== Activity ==
All lines with the word "copy" in the material below are required.

== Material supplied ==
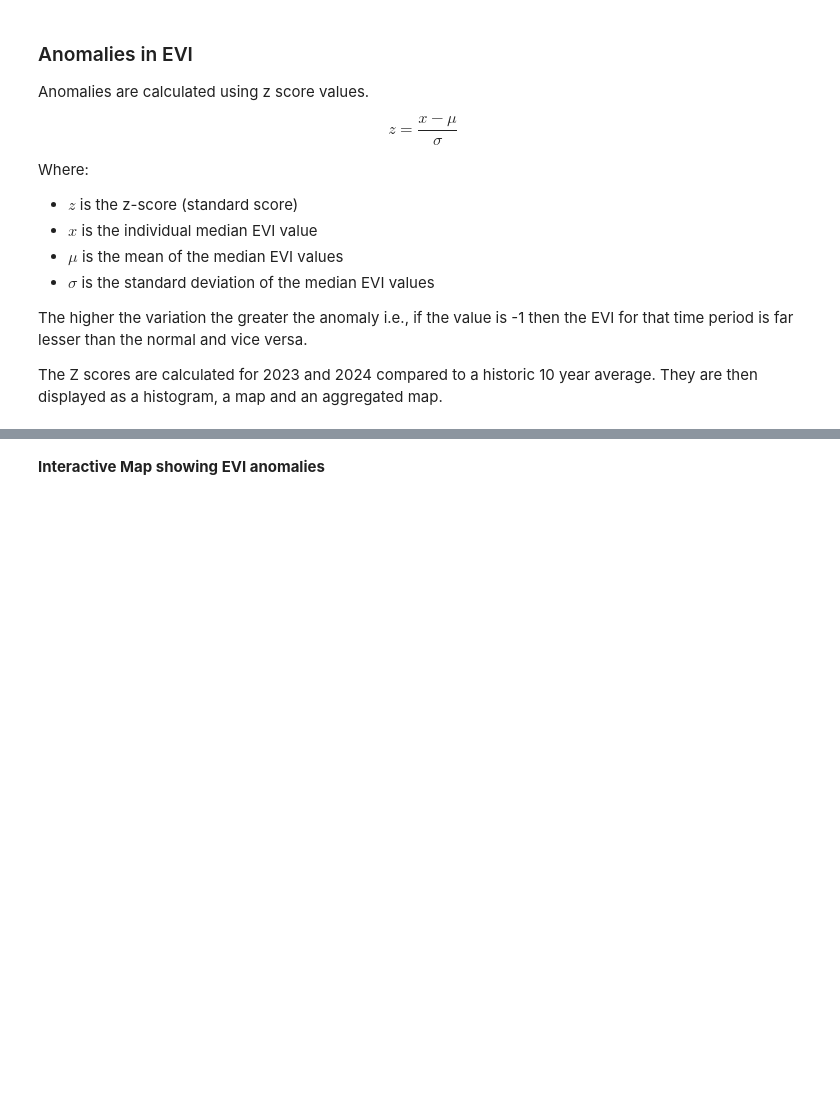
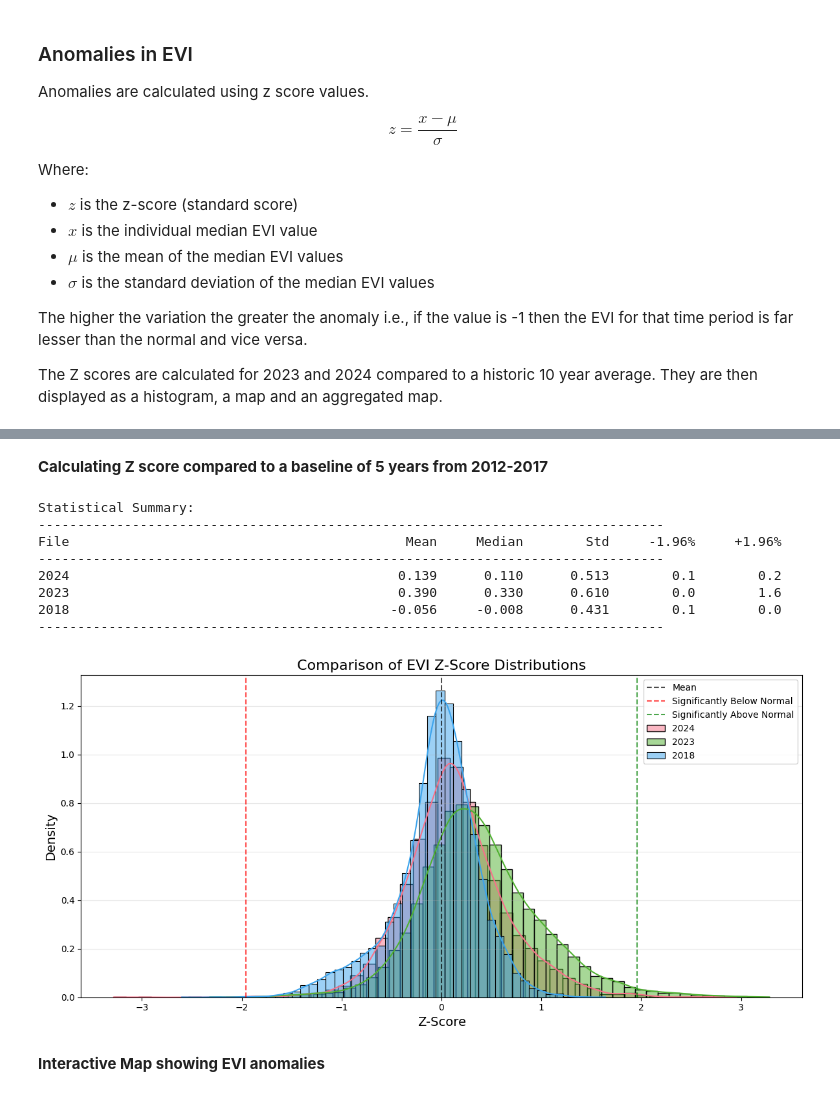
Before and after one commit to worldbank/haiti-agriculture-analytics, a Jupyter notebook: notebooks/agriculture/crop-productivity copy.ipynb, the cells around one changed output, grey strips where cells are left out. Cells and saved outputs as stored; diff of their text form; code cells hidden in the pictures; blank space fills up the shorter version.

```diff
--- a/notebooks/agriculture/crop-productivity copy.ipynb
+++ b/notebooks/agriculture/crop-productivity copy.ipynb
@@ -614,3 +711,21 @@ plot_zscore_histograms('../../docs/images/agriculture/evi_zscore_2023.tif', '../
+# %% [markdown]
+**Calculating Z score compared to a baseline of 5 years from 2012-2017**
+# %%
+plot_zscore_histograms('../../docs/images/agriculture/evi_zscore_5y_2023.tif',
+                        '../../docs/images/agriculture/evi_zscore_5y_2024.tif',
+                        '../../docs/images/agriculture/evi_zscore_5y_2018.tif',
+
+                          labels =['2024', '2023', '2018'])
+# %% [output]
+Statistical Summary:
+--------------------------------------------------------------------------------
+File                                           Mean     Median        Std     -1.96%     +1.96%
+--------------------------------------------------------------------------------
+2024                                          0.139      0.110      0.513        0.1        0.2
+2023                                          0.390      0.330      0.610        0.0        1.6
+2018                                         -0.056     -0.008      0.431        0.1        0.0
+--------------------------------------------------------------------------------
+[figure, added]
 # %% [markdown]
 **Interactive Map showing EVI anomalies**
 # %%
```
Also changed, not shown: parts of 31 cells of this notebook.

== Solved exercise ==
Before and after one commit to worldbank/haiti-agriculture-analytics, a Jupyter notebook: notebooks/agriculture/crop-productivity copy.ipynb, the cells around one changed output, grey strips where cells are left out. Cells and saved outputs as stored; diff of their text form; code cells hidden in the pictures; blank space fills up the shorter version.
--- a/notebooks/agriculture/crop-productivity copy.ipynb
+++ b/notebooks/agriculture/crop-productivity copy.ipynb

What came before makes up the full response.